There are tags galore to previous entries, and at one point a T-Rex is framed to look like the classic franchise logo yaaaaaay. There are Spitters, Compys, Raptors, a T-Rex, and yet another Brachiosaurus who is left behind by ignorant rich people to be violently purged in CGI flames. Yes, all your favorites are back. And again, Jurassic World Dominion is a lot of fun if you turn your brain off (ugh) or do drugs before it starts (yay!). This sense of fun puts it above its immediate predecessors, both equally stupid, and allowed me to enjoy myself despite myself. I liked it, but it is terrible by most metrics.
Basically, I expected “terrible and not fun” but got “terrible and kinda fun.” It’s a fool’s errand to hold this sequel to any expectations higher than that. A sad state of affairs for blockbusters, but hey, we’ll always have Top Gun: Maverick.
I reiterate: I’m talking a lot of shit here, but I quite enjoyed my time watching this movie. It’s okay to slurp up some mindless slop now and again, it just stings a little when the slop thinks of itself as filet mignon.
If the latter entries of this series is to be believed, and dinosaurs do one day make a return here in the real world, a couple of road flares and a few instances of “talk to the hand” will apparently keep them at bay. Yeah, there’s the whole “a relationship based on mutual trust and respect” malarkey often spouted by whatshisname regarding his ability to train raptors, but in practice, the best way to control any dino is ostensibly to put a hand up in front of yourself and say “shh, girl.” Good to know.

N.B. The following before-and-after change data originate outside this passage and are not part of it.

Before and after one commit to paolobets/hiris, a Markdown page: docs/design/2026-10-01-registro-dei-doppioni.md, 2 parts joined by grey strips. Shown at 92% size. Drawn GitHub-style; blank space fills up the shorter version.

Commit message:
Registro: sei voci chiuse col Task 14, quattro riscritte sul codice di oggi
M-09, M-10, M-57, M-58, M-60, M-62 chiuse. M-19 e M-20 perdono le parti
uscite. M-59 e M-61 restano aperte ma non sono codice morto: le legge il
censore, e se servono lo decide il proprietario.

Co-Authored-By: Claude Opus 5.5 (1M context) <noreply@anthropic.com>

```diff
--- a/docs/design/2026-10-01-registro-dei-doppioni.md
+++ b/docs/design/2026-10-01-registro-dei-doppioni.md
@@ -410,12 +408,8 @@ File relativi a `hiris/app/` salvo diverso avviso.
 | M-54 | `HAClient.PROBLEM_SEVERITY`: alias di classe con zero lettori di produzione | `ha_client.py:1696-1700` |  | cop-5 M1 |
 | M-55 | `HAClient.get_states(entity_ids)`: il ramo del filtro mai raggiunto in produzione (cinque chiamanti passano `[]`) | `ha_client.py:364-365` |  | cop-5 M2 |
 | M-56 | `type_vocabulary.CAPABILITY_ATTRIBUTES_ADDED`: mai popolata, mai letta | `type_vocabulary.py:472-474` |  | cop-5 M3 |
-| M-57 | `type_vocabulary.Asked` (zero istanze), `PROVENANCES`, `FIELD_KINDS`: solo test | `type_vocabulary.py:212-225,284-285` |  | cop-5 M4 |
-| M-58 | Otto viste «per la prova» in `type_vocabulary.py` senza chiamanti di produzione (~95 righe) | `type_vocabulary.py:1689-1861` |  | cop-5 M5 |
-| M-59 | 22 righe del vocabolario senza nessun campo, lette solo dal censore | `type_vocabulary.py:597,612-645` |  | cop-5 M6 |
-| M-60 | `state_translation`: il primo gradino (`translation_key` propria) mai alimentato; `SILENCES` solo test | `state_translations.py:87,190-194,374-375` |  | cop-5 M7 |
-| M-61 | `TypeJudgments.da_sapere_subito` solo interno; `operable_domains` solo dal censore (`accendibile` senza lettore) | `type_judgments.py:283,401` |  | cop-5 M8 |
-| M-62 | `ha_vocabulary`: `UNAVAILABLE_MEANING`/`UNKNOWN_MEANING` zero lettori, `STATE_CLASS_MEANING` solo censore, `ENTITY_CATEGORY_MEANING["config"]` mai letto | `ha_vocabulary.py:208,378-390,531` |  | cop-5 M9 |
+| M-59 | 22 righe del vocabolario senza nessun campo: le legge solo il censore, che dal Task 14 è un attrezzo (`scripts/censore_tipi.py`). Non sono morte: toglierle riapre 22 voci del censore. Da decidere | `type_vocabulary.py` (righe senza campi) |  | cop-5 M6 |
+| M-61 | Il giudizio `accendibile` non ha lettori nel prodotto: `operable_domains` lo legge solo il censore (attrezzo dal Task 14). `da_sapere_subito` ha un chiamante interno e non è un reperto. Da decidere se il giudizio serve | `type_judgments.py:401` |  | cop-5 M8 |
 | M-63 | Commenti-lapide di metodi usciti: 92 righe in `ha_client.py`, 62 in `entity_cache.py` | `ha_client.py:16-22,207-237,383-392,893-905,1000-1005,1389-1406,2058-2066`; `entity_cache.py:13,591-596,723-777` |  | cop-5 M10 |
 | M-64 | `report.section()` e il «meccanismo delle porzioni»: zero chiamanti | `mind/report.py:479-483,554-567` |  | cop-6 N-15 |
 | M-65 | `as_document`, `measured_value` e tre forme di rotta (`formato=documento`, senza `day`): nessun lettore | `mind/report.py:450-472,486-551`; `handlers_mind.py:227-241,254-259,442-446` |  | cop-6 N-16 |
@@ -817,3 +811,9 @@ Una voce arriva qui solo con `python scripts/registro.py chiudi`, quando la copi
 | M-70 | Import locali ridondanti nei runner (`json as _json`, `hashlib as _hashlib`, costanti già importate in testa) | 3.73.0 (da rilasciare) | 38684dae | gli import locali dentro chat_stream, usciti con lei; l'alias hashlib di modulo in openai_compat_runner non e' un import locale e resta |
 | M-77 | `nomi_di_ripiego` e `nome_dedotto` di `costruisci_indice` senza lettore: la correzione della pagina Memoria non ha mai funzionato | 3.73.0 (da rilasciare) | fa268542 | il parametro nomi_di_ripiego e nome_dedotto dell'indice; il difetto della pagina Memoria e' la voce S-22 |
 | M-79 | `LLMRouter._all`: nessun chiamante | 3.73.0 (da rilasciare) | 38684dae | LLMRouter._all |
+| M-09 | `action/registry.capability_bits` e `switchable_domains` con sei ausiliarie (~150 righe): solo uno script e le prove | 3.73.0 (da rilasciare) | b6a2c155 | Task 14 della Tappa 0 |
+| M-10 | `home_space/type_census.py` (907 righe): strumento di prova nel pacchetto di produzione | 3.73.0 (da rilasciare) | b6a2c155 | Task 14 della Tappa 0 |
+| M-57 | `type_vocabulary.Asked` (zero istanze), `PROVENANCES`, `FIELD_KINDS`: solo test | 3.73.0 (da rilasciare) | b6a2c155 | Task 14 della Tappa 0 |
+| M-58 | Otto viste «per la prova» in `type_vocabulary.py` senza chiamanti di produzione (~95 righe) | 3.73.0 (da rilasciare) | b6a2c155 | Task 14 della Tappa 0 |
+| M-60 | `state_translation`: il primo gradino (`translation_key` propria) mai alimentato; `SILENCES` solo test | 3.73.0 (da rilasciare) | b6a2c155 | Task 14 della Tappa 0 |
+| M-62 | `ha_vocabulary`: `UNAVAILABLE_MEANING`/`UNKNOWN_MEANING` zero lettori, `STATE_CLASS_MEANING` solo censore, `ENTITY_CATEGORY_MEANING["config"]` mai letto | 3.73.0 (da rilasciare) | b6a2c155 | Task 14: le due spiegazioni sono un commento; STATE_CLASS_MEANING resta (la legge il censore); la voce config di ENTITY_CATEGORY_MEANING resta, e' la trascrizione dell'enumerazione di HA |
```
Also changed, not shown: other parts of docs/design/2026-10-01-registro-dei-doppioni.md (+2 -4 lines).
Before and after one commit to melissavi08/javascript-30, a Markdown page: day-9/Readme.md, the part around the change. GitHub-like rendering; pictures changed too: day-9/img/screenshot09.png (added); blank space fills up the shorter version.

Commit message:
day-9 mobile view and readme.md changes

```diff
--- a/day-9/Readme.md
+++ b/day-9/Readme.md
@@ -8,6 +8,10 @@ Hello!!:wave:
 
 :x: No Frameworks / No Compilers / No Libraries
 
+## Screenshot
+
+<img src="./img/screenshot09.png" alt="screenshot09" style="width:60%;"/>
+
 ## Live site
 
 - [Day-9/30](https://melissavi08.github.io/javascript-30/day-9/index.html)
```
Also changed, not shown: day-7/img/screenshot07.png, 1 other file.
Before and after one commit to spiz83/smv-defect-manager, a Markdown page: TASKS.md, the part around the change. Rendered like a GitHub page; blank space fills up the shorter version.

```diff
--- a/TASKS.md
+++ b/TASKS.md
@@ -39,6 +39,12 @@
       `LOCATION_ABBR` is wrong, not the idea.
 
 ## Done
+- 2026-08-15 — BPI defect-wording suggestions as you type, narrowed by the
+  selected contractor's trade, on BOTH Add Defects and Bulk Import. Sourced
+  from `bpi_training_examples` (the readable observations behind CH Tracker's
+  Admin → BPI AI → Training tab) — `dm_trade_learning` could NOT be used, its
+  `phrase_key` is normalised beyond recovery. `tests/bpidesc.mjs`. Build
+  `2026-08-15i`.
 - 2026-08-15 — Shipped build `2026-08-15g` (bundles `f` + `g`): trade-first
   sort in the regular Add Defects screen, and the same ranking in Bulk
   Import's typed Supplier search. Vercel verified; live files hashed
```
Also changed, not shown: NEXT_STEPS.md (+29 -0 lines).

At the screening I attended the audience was given complimentary Jurassic World baseball hats, which were sponsored by Carl’s Jr. as evidenced by the additional logo embroidered into the back. That about says everything.
I like the part when Ian Malcolm yells at Dodgson for being a greedy corporatist. That was nice, if also cluelessly meta.
Directed by Colin Trevorrow
Written by Emily Carmichael, Colin Trevorrow, Derek Connolly, Michael Crichton
Starring Crisp Rat, Bryce Dallas Howard, Laura Dern, Jeff Goldblum, Sam Neill, and a whole lotta pixels
Rated PG-13, 146 minutes